  6. I've been following your blog for some time, even if this is the first time I think I've commented. But I have strong feelings about one area of your letter.

    Whereas I'm generally on board with MoHoHawaii when he gives advice, I disagree with him in regards to limiting discussion about the future. In fact, I think that section needs to be stronger, stating "I expect" instead of "I hope."

    I offer as specific anecdotal evidence me and my husband and our relationships with our families. When I came out to my family, I laid down the ground rules I was willing to play with, which were that I expect my bf/partner/husband to be treated with the same dignity and respect as everyone else in the family and that would apply to any children we might have as well. Grant took the "I hope" approach with his family.

    Five years later, there are no issues, no discussions, nothing with my family. We've also moved to the phase where if we aren't allowed to show physical affection then nobody is allowed to show physical affection.

    Every event and holiday and what have you with Grant's family on the other hand, is to this day still a knock-down drag-out fight. Every single one. Because he's still hoping there will be a glimmer of respect or understanding.

    People rise to our expectations, so let your family know what level you expect them to rise to.

    p.s. Were you on the BYU BDC touring company? Will you be at the reunion next week?
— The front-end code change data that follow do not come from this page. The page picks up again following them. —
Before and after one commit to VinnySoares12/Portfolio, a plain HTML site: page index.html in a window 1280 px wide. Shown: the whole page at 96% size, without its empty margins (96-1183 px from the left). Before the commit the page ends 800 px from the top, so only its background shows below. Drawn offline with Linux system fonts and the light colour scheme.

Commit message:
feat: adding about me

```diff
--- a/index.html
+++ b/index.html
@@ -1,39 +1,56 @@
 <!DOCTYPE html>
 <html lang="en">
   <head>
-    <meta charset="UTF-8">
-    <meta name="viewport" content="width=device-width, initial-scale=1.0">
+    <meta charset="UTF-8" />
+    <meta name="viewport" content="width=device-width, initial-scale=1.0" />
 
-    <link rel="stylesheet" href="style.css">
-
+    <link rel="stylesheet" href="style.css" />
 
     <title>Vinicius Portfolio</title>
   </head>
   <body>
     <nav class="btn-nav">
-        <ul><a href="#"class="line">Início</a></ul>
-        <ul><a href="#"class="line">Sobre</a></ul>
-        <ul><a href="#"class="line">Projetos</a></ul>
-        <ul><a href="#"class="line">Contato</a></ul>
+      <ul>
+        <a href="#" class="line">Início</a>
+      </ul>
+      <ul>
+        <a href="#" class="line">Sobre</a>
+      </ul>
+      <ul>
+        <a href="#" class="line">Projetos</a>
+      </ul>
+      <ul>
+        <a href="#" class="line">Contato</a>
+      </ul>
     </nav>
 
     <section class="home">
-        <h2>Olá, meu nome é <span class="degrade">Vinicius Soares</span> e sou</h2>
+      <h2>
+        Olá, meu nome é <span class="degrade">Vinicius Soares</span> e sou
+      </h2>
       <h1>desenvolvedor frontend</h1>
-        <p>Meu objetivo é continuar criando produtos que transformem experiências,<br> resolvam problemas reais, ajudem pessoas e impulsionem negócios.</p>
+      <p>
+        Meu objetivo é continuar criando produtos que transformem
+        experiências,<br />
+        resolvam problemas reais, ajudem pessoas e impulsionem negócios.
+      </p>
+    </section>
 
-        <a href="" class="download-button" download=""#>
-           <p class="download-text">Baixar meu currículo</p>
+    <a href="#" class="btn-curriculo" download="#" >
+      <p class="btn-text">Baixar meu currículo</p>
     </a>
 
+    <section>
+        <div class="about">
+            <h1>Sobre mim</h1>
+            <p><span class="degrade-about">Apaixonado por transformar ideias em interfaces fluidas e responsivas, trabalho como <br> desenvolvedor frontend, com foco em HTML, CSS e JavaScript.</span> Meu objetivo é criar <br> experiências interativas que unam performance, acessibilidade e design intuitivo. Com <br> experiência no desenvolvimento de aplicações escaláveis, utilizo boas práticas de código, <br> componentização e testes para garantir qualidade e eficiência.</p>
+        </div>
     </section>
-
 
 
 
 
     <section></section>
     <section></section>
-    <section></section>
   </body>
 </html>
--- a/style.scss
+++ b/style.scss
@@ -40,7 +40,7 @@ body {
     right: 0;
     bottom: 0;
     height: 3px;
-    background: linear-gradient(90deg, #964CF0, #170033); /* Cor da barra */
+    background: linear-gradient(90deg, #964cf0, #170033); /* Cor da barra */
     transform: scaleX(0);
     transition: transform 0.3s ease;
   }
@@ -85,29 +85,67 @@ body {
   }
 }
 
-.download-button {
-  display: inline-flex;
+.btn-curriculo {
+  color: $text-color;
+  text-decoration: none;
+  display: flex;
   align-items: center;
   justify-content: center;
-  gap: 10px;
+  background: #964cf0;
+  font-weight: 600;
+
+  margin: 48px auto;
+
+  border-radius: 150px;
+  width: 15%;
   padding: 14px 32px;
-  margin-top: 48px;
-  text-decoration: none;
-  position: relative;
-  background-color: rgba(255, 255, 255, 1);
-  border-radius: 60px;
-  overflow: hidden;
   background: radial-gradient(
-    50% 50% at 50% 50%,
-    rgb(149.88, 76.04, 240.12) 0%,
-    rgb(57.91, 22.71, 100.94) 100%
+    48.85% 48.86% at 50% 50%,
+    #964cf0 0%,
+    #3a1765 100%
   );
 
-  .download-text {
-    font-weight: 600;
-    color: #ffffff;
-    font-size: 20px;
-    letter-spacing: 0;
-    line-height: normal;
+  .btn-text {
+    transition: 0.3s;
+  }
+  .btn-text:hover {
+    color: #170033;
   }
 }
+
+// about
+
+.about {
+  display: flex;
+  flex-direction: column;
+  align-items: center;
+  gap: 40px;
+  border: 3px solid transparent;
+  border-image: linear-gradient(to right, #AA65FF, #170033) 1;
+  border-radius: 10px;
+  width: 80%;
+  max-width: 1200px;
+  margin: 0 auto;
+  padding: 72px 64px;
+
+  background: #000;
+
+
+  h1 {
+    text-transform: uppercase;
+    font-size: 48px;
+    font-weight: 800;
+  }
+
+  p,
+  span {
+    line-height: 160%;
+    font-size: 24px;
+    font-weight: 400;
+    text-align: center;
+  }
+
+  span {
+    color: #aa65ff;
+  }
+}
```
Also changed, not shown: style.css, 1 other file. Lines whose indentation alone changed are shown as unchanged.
  7. I will say that you have achieved your usual eloquence, that I think this letter is well stated, and that only you can know your family well enough to write to them. If you could write more, be more bold, as some have suggested, then I suggest you do so.

    If not, don't.

    And this had better not be an April Fool's post.

  8. Thanks everyone for your comments. I'll be posting a revision soon.

    Christian: I didn't stay at BYU long enough to get onto the touring team (although, I wasn't extremely hopeful because of my height, anyway).

  9. I'm just curious what you hope to achieve with this letter... It sounds like your family already all know you're gay... It sounds like you're asking them to approve of you dating guys.

  10. Hey Andrew.

    On the whole, a nicely written letter. Appropriate as we observe this Good Friday commemoration of the Crucifixion of Our Lord.

    I agree with the idea of leaving out any reference to the more tender areas of the body ;) as well as the 'virgin lips' thing. But aside from that, well written and I echo the others when I say go for it. :)